Butterfield, William John Hughes, 1920-2000 (leading British medical researcher, clinician and administrator)
(William) John (Hughes) Butterfield was born on 28 March 1920 at Stechford in the West Midlands. He was educated at Solihull School, Warwickshire, Exeter College Oxford and John Hopkins University, Baltimore (MD 1944, conferred 1951). After returning to Britain in 1944 he did his junior appointments in pathology, medicine and surgery, was on the staff of the Medical Research Council from 1946 at the Clinical Research Unit at Guy's Hospital under R.T. Grant, and did his national service, serving with the Royal Army Medical Corps, 1947-1949. Butterfield worked on burns, specifically on attempts to estimate the effects of nuclear explosions, continuing his work as a research fellow at the Virginia Medical College, Richmond, 1950-1952. In 1952 and 1956 he witnessed the British nuclear tests in the Monte Bello islands off the north-west coast of Australia.

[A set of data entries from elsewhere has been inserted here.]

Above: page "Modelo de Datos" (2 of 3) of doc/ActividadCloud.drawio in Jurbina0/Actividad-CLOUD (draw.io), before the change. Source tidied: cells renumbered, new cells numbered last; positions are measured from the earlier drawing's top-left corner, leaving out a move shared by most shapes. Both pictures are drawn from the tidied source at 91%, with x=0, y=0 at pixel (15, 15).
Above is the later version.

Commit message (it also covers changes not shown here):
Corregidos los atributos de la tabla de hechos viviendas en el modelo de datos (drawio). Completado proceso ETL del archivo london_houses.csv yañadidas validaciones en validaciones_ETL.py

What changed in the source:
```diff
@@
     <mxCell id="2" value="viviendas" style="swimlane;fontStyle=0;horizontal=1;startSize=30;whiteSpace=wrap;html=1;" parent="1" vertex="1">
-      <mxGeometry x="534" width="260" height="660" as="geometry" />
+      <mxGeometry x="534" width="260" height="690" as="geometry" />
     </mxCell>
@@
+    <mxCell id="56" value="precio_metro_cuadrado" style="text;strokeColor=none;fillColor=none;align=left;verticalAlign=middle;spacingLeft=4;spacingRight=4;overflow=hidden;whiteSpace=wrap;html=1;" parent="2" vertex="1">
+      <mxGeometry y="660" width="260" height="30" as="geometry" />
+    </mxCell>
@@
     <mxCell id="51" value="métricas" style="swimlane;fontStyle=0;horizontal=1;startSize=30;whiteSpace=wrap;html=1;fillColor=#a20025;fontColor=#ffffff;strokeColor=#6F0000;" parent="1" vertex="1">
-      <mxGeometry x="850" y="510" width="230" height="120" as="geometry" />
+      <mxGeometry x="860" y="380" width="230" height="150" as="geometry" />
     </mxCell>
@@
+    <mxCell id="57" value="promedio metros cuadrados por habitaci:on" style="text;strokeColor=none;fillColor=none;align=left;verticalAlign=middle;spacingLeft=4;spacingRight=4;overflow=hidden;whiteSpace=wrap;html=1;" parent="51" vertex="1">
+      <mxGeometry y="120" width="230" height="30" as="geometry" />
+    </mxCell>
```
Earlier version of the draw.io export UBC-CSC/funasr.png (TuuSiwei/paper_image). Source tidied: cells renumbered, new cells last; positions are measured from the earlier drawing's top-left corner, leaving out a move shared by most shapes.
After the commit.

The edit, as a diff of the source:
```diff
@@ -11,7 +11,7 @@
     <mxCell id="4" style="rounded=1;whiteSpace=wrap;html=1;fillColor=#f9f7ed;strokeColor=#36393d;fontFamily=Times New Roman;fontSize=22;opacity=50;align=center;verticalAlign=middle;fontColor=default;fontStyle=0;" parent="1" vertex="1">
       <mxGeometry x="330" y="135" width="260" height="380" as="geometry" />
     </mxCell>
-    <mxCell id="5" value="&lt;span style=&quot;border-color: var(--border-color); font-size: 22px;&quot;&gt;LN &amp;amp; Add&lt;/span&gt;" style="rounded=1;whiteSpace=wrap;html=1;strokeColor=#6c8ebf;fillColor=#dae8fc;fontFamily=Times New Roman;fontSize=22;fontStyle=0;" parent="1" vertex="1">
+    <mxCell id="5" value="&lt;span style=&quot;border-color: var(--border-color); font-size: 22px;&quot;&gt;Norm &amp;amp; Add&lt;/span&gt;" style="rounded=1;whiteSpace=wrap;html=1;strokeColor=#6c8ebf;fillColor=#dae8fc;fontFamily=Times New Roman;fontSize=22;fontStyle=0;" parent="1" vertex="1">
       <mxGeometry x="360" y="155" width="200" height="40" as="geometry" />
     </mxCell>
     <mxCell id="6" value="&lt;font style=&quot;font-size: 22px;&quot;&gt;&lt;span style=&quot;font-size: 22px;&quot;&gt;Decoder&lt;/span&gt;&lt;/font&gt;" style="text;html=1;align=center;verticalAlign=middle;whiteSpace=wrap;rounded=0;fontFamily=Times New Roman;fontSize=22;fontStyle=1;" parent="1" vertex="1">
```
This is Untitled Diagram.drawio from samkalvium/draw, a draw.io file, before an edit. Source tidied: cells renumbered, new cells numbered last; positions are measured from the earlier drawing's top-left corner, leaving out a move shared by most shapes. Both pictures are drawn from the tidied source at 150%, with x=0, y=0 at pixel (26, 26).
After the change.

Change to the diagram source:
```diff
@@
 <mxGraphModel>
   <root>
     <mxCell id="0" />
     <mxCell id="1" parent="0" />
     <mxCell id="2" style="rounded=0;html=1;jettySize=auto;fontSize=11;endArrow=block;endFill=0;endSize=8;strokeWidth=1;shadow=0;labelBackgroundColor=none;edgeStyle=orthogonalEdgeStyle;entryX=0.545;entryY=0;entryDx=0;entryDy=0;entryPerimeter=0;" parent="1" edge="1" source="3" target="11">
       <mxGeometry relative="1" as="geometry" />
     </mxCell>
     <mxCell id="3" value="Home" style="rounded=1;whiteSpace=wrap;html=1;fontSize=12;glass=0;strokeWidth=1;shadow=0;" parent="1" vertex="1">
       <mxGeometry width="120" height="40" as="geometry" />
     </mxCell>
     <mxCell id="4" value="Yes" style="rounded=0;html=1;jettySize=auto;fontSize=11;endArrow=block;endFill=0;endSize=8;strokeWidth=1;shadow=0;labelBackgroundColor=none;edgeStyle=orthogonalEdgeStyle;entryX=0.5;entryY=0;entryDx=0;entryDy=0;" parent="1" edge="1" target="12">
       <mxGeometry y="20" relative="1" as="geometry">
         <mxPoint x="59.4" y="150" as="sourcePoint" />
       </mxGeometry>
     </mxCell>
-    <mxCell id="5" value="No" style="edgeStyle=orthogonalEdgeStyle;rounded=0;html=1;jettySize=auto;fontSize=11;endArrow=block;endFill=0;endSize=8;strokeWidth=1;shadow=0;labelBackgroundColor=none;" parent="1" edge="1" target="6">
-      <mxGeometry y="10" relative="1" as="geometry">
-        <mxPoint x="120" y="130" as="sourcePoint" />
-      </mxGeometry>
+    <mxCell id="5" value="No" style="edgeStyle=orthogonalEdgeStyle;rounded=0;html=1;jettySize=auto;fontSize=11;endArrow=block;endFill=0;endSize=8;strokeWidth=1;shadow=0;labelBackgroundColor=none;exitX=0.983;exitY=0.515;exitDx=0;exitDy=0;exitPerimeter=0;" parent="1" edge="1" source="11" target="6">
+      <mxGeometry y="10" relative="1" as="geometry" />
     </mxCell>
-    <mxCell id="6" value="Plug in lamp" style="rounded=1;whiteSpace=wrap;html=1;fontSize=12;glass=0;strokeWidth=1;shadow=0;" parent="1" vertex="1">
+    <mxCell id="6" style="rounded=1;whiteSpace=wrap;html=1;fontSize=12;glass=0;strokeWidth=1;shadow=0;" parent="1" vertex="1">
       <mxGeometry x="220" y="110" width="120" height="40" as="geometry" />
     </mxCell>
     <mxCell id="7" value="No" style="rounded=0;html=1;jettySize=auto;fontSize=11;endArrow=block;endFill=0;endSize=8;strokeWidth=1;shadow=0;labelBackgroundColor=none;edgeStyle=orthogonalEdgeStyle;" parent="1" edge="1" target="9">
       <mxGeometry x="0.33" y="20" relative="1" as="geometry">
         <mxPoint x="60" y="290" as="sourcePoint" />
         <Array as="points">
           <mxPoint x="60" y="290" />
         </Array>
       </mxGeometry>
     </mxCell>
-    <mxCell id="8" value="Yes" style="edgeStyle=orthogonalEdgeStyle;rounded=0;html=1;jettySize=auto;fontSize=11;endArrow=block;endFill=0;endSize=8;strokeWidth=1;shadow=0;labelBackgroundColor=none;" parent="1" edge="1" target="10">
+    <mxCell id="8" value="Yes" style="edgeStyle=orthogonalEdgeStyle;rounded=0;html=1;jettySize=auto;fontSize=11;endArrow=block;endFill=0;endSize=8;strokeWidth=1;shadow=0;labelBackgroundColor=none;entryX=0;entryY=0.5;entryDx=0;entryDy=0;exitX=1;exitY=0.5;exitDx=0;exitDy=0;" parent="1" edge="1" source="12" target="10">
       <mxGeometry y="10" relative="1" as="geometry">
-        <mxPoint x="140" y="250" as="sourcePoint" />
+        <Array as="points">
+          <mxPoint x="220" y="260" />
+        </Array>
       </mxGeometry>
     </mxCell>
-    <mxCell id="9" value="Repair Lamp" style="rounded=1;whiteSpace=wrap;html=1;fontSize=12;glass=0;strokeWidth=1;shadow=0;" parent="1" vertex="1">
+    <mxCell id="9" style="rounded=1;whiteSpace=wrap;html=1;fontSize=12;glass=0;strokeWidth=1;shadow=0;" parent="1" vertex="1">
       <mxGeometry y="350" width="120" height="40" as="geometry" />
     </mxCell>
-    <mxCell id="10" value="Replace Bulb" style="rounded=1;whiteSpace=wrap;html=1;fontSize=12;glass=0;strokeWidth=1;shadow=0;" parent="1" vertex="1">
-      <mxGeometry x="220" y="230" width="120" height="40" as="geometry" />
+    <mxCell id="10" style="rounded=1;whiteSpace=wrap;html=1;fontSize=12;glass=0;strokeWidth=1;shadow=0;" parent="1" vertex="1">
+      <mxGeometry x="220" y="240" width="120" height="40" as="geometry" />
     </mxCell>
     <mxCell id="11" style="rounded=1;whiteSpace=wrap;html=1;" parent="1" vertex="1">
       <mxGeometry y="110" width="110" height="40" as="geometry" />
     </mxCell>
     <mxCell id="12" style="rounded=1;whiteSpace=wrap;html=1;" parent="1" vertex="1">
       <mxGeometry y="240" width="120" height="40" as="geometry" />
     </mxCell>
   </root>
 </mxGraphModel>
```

While working on burns, unexpected observations of the effect of the poison gas antidote British anti-lewisite on blood glucose levels initiated his lifelong interest in diabetes. Butterfield returned to mainstream medical research at the Clinical Research Unit at Guy's Hospital, London. In 1958 he was appointed professor in the newly established Department of Experimental Medicine at Guy's. For the next twelve years he led a highly successful diabetes research team. He pioneered automated chemistry to measure blood sugar and in 1962 with his Guy's team Butterfield conducted a large-scale epidemiological study in Bedford that revealed many people with undiagnosed diabetes, decisively influenced the prevailing views of diabetes and led to the internationally-accepted diagnostic standards for the disease. Alongside his research programme, he maintained a first-class clinical diabetes unit, general medical service and bedside clinical teaching programme. During his time at Guy's Butterfield developed interests in community medicine and medical planning (general practice), for example in respect of the creation of the Thamesmead new town. In 1971 he was appointed Voice-Chancellor of Nottingham University, a difficult time because of widespread student unrest. Nottingham already had a medical school for pre-clinical students, and Butterfield set out during his Vice-Chancellorship to create a clinical school for fourth and fifth year students. He took on an increasing number of public responsibilities including the chairmanship of the Council for the Education and Training of Health Visitors, 1971-1976, and chairmanship of the East Midlands Economic Council, 1974-1976. Butterfield maintained his contacts with Guy's as Consultant Professor Emeritus and from 1974 as a member of the Council of Governors (later Chairman of the Council of Governors (later Chairman of the Council of Governors of the United Medical Schools of Guy's and St Thomas's). During Butterfield's period at Nottingham he was much involved with planning the extended clinical school at Cambridge and he moved to Cambridge to lead the School of Clinical Medicine as Regius Professor of Physic, 1976-1987. Here he presided over an impressive range of new developments and appointments, despite a less favourable financial situation than originally envisaged, and continued his clinical and research interests. He was master of Downing College 1978-1987, and served the wider university community as Vice-Chancellor, 1983-1985. As a student at Oxford, 1940-1942, he was a triple blue, playing against Cambridge at rugby, hockey and cricket Â captaining the Dark Blues in the latter two sports. In Cambridge he was an active supporter of student sport as patron, chairman and president of sports clubs, and in offering his advice and experience to appeals for better facilities. He also supported the development of sports medicine in Cambridge in the form of a clinic to treat sports injuries at Addenbrooke's Hospital. His public responsibilities continued to grow in number including Chairmanship of the Medicines Commission, 1976-1982, membership of the Medical Research Council, 1976-1980, and Chairmanship of the Health Promotion Research Trust, 1983-1993, a controversial appointment because of its tobacco industry funding. Indeed, throughout his career and well past formal retirement age, Butterfield gave an enormous variety of service to professional bodies, medical and educational charities, the pharmaceutical industry, government advisory boards and the scientific advisory committees of research institutes, often as a highly regarded chairman. His last major project was raising money to establish the College of Teachers, in an attempt to improve the public standing of the profession. Butterfield's distinguished career was recognised by many academic, professional and public honours including visiting professorships, invitations to deliver named lectures and honorary degrees. He was awarded an OBE in 1953 and knighted in 1978. In 1988 Butterfield was made a life peer and he took an active role in the House of Lords in such areas of policy as higher education, medical research and the National Health Service. Butterfield married Ann Sanders in 1946 but she died while giving birth to their son. In 1950 he married Isabel-Ann Foster Kennedy, the daughter of an eminent New York neurologist, and they had two sons and a daughter. He died on 26 July 2000.